= What this task involves =
The word "Join" marks the lines you need; copy each of them from the data.

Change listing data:

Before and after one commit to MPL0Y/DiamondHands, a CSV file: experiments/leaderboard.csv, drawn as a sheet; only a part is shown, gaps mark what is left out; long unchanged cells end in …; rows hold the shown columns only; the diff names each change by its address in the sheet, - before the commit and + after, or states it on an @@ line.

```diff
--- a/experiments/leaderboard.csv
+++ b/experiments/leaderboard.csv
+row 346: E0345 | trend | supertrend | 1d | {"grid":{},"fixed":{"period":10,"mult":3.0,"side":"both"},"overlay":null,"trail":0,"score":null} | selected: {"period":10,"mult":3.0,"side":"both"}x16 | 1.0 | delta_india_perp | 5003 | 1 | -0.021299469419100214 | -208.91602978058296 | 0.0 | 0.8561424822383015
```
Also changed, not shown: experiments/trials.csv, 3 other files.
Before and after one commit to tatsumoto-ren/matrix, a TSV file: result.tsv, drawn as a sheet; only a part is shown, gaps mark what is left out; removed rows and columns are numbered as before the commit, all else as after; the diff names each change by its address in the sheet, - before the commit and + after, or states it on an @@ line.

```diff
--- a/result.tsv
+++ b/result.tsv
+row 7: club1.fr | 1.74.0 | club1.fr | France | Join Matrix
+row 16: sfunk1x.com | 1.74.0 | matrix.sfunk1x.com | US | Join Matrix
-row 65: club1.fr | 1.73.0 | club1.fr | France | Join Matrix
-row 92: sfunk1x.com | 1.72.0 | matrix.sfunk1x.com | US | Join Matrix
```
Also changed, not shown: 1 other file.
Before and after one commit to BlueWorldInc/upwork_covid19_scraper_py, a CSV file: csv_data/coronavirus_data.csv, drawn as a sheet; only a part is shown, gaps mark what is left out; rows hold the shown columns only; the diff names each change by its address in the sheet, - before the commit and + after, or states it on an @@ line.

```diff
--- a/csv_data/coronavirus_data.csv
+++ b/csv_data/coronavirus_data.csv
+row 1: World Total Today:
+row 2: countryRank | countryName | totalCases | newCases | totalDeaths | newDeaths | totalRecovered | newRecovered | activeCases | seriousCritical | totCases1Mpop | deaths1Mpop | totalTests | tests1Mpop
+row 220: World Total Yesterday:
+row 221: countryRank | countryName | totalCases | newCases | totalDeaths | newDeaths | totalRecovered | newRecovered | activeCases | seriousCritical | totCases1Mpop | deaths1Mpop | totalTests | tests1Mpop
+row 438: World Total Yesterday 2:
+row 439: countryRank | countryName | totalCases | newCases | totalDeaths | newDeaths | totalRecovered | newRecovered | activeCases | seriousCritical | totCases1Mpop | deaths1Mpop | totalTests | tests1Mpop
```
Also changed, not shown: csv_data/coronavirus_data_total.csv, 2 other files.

= Output for this exercise =
+row 7: club1.fr | 1.74.0 | club1.fr | France | Join Matrix
+row 16: sfunk1x.com | 1.74.0 | matrix.sfunk1x.com | US | Join Matrix
-row 65: club1.fr | 1.73.0 | club1.fr | France | Join Matrix
-row 92: sfunk1x.com | 1.72.0 | matrix.sfunk1x.com | US | Join Matrix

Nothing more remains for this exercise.